MP Tony Perrett and his wife Michelle spoke to RBCT members Heatley Gilmore, Mark Beech and Nigel Worthington
Words said when Chambers of Commerce members from Rainbow Beach and Tin Can Bay met with Gympie MP Tony Perrett, and Shadow Environment Minister Stephen Bennett.
Beach fees reared their ugly head last month when local MPs visited, fearing government are planning to remove the vehicle beach permit exemption.
Mr Bennett said, “There have been challenges across the state with access to protected estates. There is red tape around what we do every day.”
They cited that across Queensland, generational farmers who have been there for 140 years have been told to get off their land, commercial fishing operations are under siege and tag-along tours on Fraser Island have been reduced from 5000 to 3000 people.
“Two operators cease to exist,” said Mr Bennett.
“What people relied on for decades we want to hold on to sustainably – the last thing we want to jeopardise is the environment,” Mr Bennett said.
“My concern is they still have a hidden agenda.”
Tony Perrett admits, “I’m not convinced that the current government have the best interests of business at heart.”
If you look at Report No. 3, 55th Parliament Agriculture and Environment Committee May 2015, you would agree they have good reason.
A Queensland Parks and Wildlife Service (QPWS) spokesperson told the Community News that, “There is no intention to review the current permit fee exemption arrangements.”
However the report states that, “The committee also sees merit in reviewing vehicle access permits issued after twelve and 24 months of operation to ensure fee exemptions are not leading to unsustainable vehicle access or any public safety and environmental impacts.”
There is also “no intention” to extend the exemption to other residents of the Cooloola Coast. QPWS said they “can access a major business centre more quickly via the normal road network”.
Also, Rainbow residents acknowledge the inequity – the report seems more concerned about more vehicles registering for the permit per household once it was free.
It states, “there is a high probability that many Rainbow Beach residents are using their fee-exempt permit for the purpose of free access to the Cooloola Recreation Area beach for recreational use” (rather than for travel to Tewantin/Noosa).

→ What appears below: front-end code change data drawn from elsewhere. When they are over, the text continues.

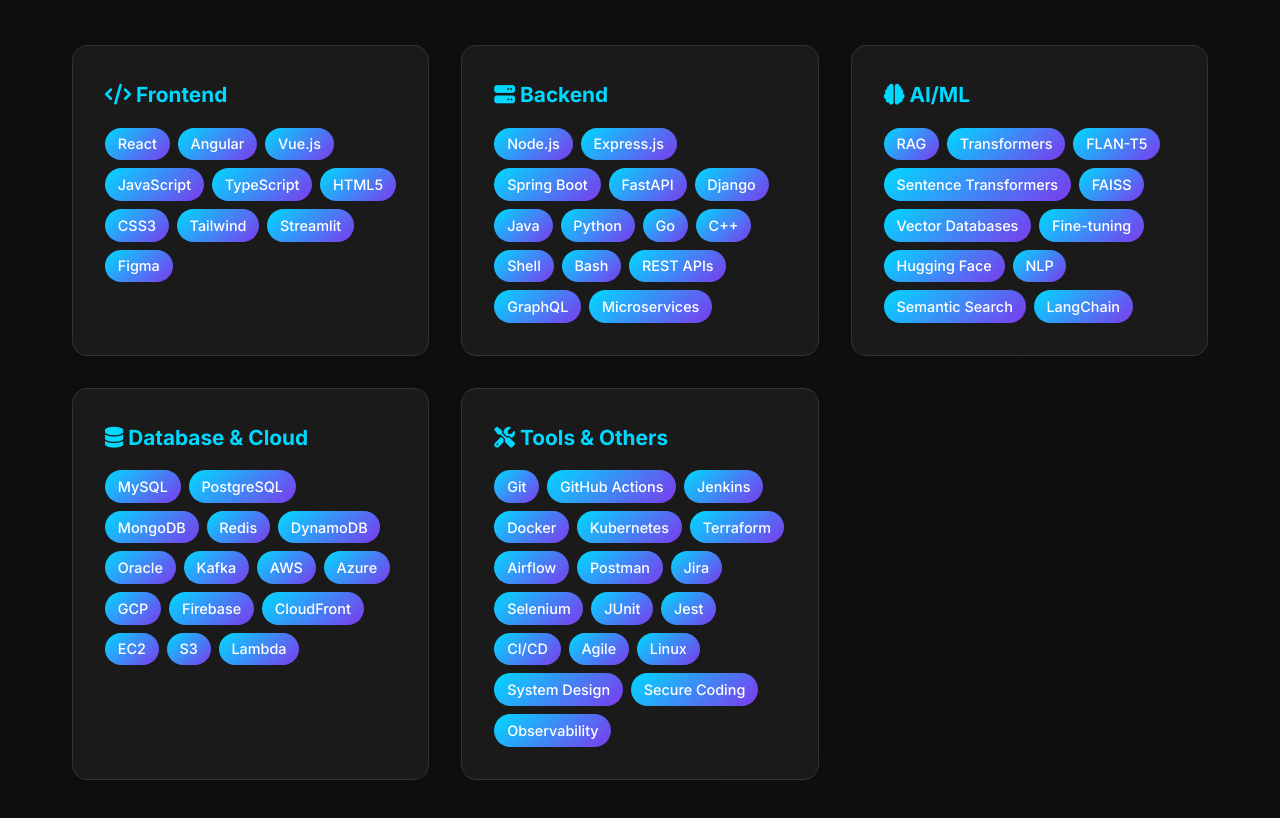
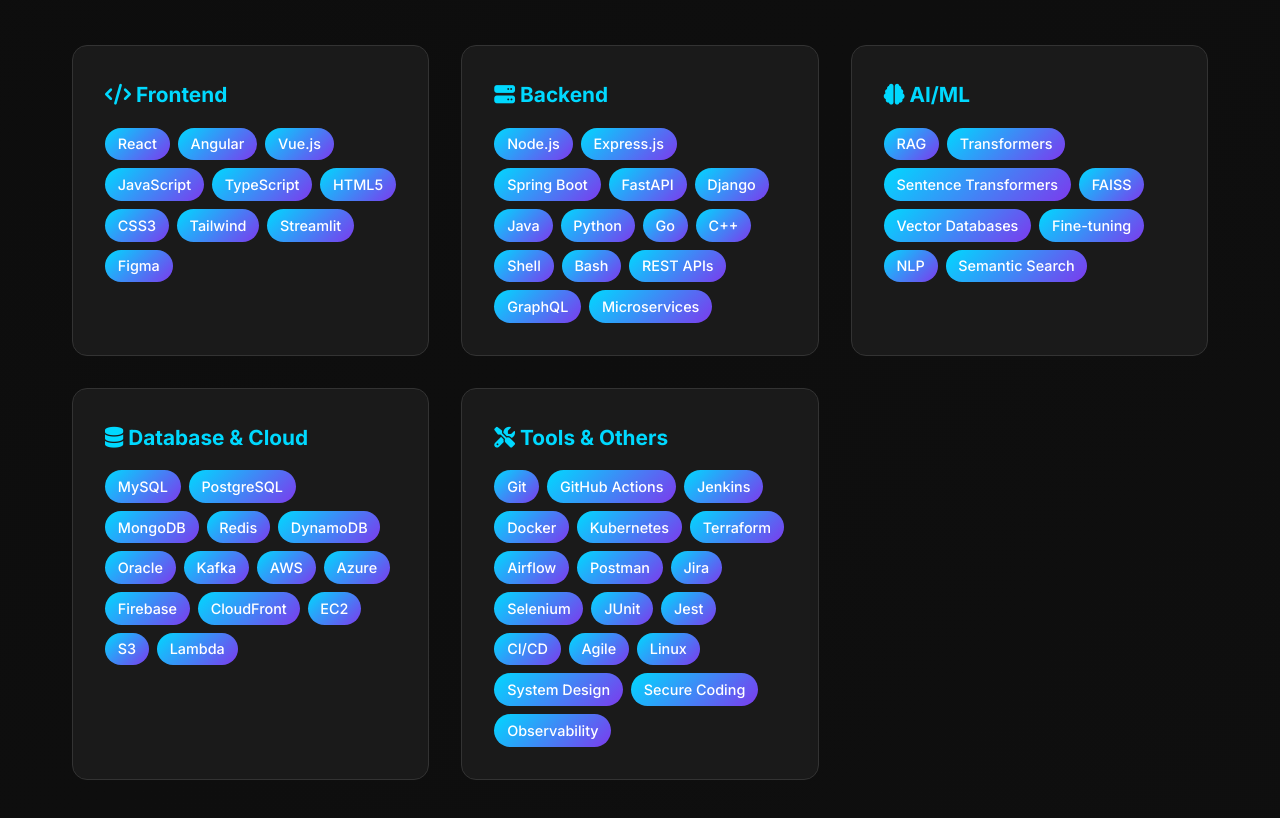
Before and after one commit to correia-jilson/correia_jilson.github.io, a plain HTML site: page index.html in a window 1280 px wide. Shown: the part 5021-5839 px from the top of the page. Drawn offline with Linux system fonts and the light colour scheme.

Commit message:
Update index.html

```diff
--- a/index.html
+++ b/index.html
@@ -1262,15 +1262,12 @@ of production-ready features.</li>
             <div class="skill-tags">
                 <span class="skill-tag">RAG</span>
                 <span class="skill-tag">Transformers</span>
-                <span class="skill-tag">FLAN-T5</span>
                 <span class="skill-tag">Sentence Transformers</span>
                 <span class="skill-tag">FAISS</span>
                 <span class="skill-tag">Vector Databases</span>
                 <span class="skill-tag">Fine-tuning</span>
-                <span class="skill-tag">Hugging Face</span>
                 <span class="skill-tag">NLP</span>
                 <span class="skill-tag">Semantic Search</span>
-                <span class="skill-tag">LangChain</span>
             </div>
         </div>
         <div class="skill-category">
@@ -1285,7 +1282,6 @@ of production-ready features.</li>
                 <span class="skill-tag">Kafka</span>
                 <span class="skill-tag">AWS</span>
                 <span class="skill-tag">Azure</span>
-                <span class="skill-tag">GCP</span>
                 <span class="skill-tag">Firebase</span>
                 <span class="skill-tag">CloudFront</span>
                 <span class="skill-tag">EC2</span>
```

Locals still want to know why there is a fee on a designated road that happens to run alongside the National Park.
Why are we the only mainland beach with fees?
Is it right that Cooloola is the only National Park to have a vehicle permit on mainland Queensland?
Many locals feel it is a barrier for day trippers and tourism, and an intrusion to our “great outdoors” way of life. Business owners report an impact on local economy, not just Rainbow Beach but also Tin Can Bay.
QPWS only issues vehicle access permits for the sensitive major southern Queensland coastal sand masses that it manages – Cooloola, Fraser Island, Bribie Island and Moreton Island.
Is the money returned to our National Park?
They argue they support tourism by contributing directly to maintaining the area and providing facilities.
“Revenue raised from vehicle access permit fees is used to help manage vehicle use and improve safety and conservation outcomes in the area. For example, QPWS spent $675,000 last financial year widening and upgrading the Leisha track.”
That is after deducting expenses required to administer the fees.
If we have to have fees, why not learn from other states?
The spokesperson said the online permit fee for Cooloola day trippers is “quite low” at $11.75 ($17.65 offline).
Our tourists may just want to sightsee from Rainbow Beach to Double Island Point. Where in Australia do you pay $17 to drive 12km?
The Clem 7 cost $3 billion to build, and it is only $4.85 to travel on! Southbank cost millions to build and maintain – and it is available for locals and tourists for free!
The majority of coast residents have to pay to access a natural resource, that you can’t access all day, or every day of the year.
Why discourage people using national parks – what impact can they have on a sand road that is there one minute and gone the next?
Western Australia has an equitable and value-for-money system where you can buy a day park pass for $12, Four weeks for $44 or $88 ($55 Concession) for a year. The difference is this is valid for all parks in WA.
Are the fees really just an exercise to reduce numbers and ecological impact to Cooloola NP area?
NPWS said no, that environmental issues are not managed through the application of fees.
Why then does the report clearly state that “increased traffic in the reserve area may compromise environmental protection and public safety” and that, “vehicle access permits provides a mechanism to manage safety, vehicle access, visitor numbers and behaviour and activities”?
Although there is recognition of Rainbow Beach as a unique situation, the report still states, “this fee exemption may be inconsistent with the objectives of the Recreation Areas Management Act 2006 and purpose of the permit system, especially if the exemption leads to a significant increase in permits issued and/or increased general recreational vehicle use.”
Shouldn’t our government be encouraging people to get out of their households, get active and see our country? Surely eco-tourism and our environment can co-exist in harmony?